Provable, Structured, and Efficient Methods for Robustness of Deep Networks to Adversarial Examples
thesisposted on 25.01.2021, 22:31 by Eric Wong
While deep networks have contributed to major leaps in raw performance across various applications, they are also known to be quite brittle to targeted data perturbations.
By adding a small amount of adversarial noise to the data, it is possible to drastically change the output of a deep network. The existence of these so-called adversarial examples, perturbed data points which fool the model, pose a serious risk for safety- and security-centric applications where reliability and robustness are critical. In this dissertation, we present and analyze a number of approaches for mitigating the effect of adversarial examples, also known as adversarial defenses. These defenses can offer varying degrees and types of robustness, and in this dissertation we study defenses which differ in the strength of the the robustness guarantee, the efficiency and simplicity of the defense, and the type of perturbation being defended
against. We start with the strongest type of guarantee called provable adversarial defenses, showing that is possible to compute duality-based certificates that guarantee no adversarial examples exist within an `p-bounded region, which are trainable and can be minimized to learn networks which are provably robust to adversarial attacks. The approach is agnostic to the specific architecture and is applicable to arbitrary computational graphs, scaling to medium sized convolutional networks with random projections. We then switch gears to developing a deeper understanding of a more empirical defense known as adversarial training. Although adversarial training does not come with formal guarantees, it can learn networks more efficiently and with better empirical performance against attacks. We study the optimization process and reveal
several intriguing properties of the robust learning problem, finding that a simple modification to one of the earliest adversarial attacks can be sufficient to learn networks
robust to much stronger attacks, as well as finding that adversarial training as a general procedure is highly susceptible to overfitting. These discoveries have significant
implications on both the efficiency of adversarial training as well as the state of the field: for example, virtually all recent algorithmic improvements in adversarial training can be matched by simply using early stopping. The final component of this dissertation expands the realm of adversarial examples beyond `p-norm bounded perturbations, to enable more realistic threat models

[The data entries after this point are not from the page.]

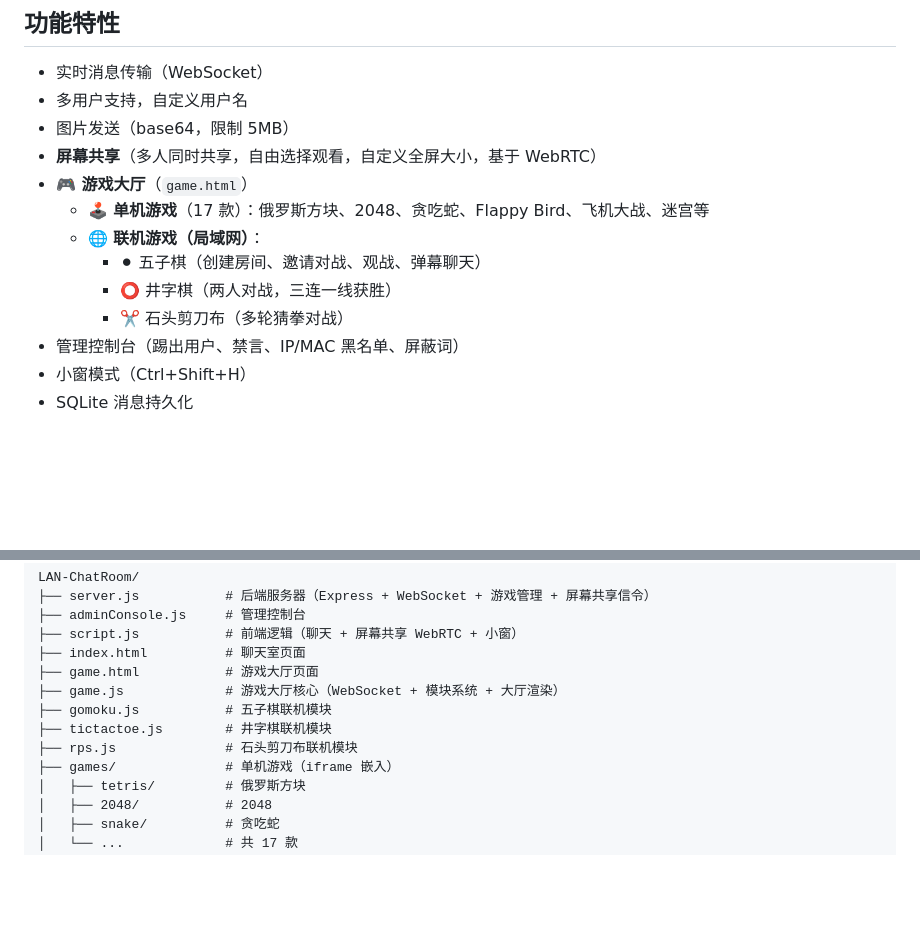
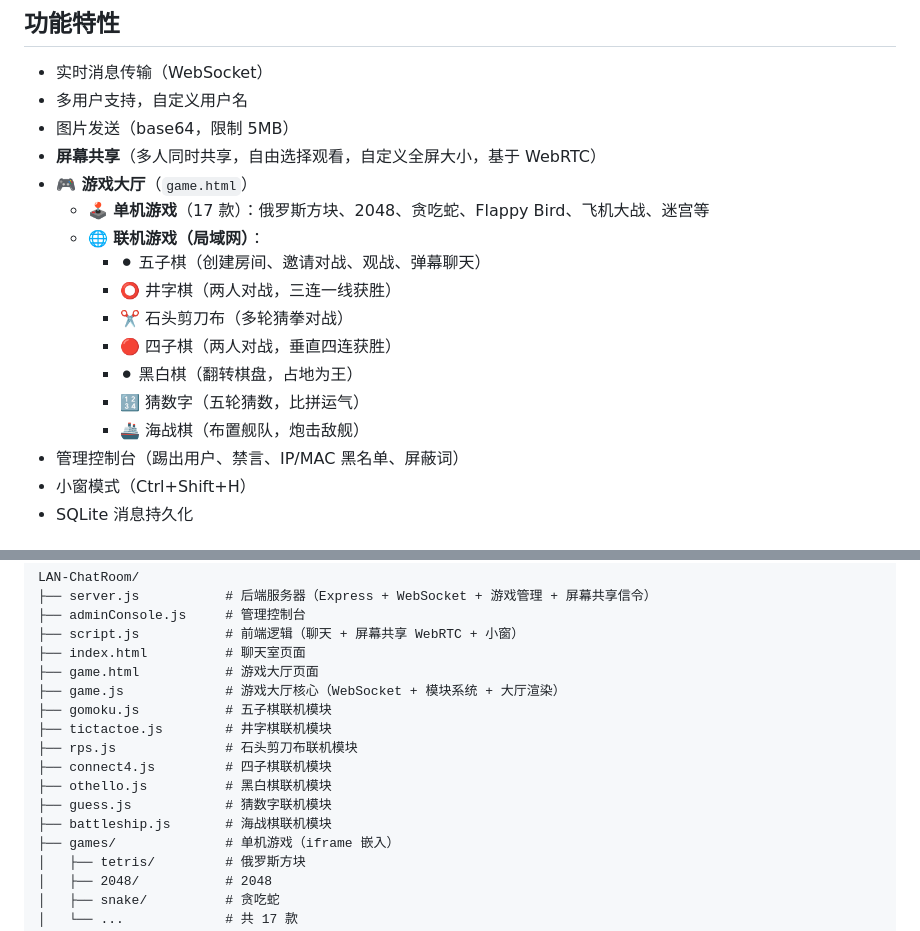
Before and after one commit to woshitiaoqu/LAN-ChatRoom, a Markdown page: README.md, 2 parts joined by grey strips. Drawn GitHub-style; blank space fills up the shorter version.

Commit message:
docs: README 补充四子棋、黑白棋、猜数字、海战棋

```diff
--- a/README.md
+++ b/README.md
@@ -10,10 +10,14 @@
 - **屏幕共享**（多人同时共享，自由选择观看，自定义全屏大小，基于 WebRTC）
 - **🎮 游戏大厅**（`game.html`）
   - 🕹️ **单机游戏**（17 款）：俄罗斯方块、2048、贪吃蛇、Flappy Bird、飞机大战、迷宫等
-  - 🌐 **联机游戏（局域网）**：
-    - ⚫ 五子棋（创建房间、邀请对战、观战、弹幕聊天）
-    - ⭕ 井字棋（两人对战，三连一线获胜）
-    - ✂️ 石头剪刀布（多轮猜拳对战）
+   - 🌐 **联机游戏（局域网）**：
+     - ⚫ 五子棋（创建房间、邀请对战、观战、弹幕聊天）
+     - ⭕ 井字棋（两人对战，三连一线获胜）
+     - ✂️ 石头剪刀布（多轮猜拳对战）
+     - 🔴 四子棋（两人对战，垂直四连获胜）
+     - ⚫ 黑白棋（翻转棋盘，占地为王）
+     - 🔢 猜数字（五轮猜数，比拼运气）
+     - 🚢 海战棋（布置舰队，炮击敌舰）
 - 管理控制台（踢出用户、禁言、IP/MAC 黑名单、屏蔽词）
 - 小窗模式（Ctrl+Shift+H）
 - SQLite 消息持久化
@@ -58,6 +62,10 @@ LAN-ChatRoom/
 ├── gomoku.js           # 五子棋联机模块
 ├── tictactoe.js        # 井字棋联机模块
 ├── rps.js              # 石头剪刀布联机模块
+├── connect4.js         # 四子棋联机模块
+├── othello.js          # 黑白棋联机模块
+├── guess.js            # 猜数字联机模块
+├── battleship.js       # 海战棋联机模块
 ├── games/              # 单机游戏（iframe 嵌入）
 │   ├── tetris/         # 俄罗斯方块
 │   ├── 2048/           # 2048
```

for applications beyond imperceptible noise. We define a threat model called the Wasserstein adversarial example, which captures semantically meaningful image
transformations like translations and rotations previously uncaptured by existing threat models. We present an efficient algorithm for projecting onto Wasserstein
balls, enabling both generation of and adversarial training against Wasserstein adversarial examples. Finally, we demonstrate how to generalize adversarial training
to defend against multiple types of threats simultaneously, improving upon naive aggregations of adversarial attacks.
- Doctor of Philosophy (PhD)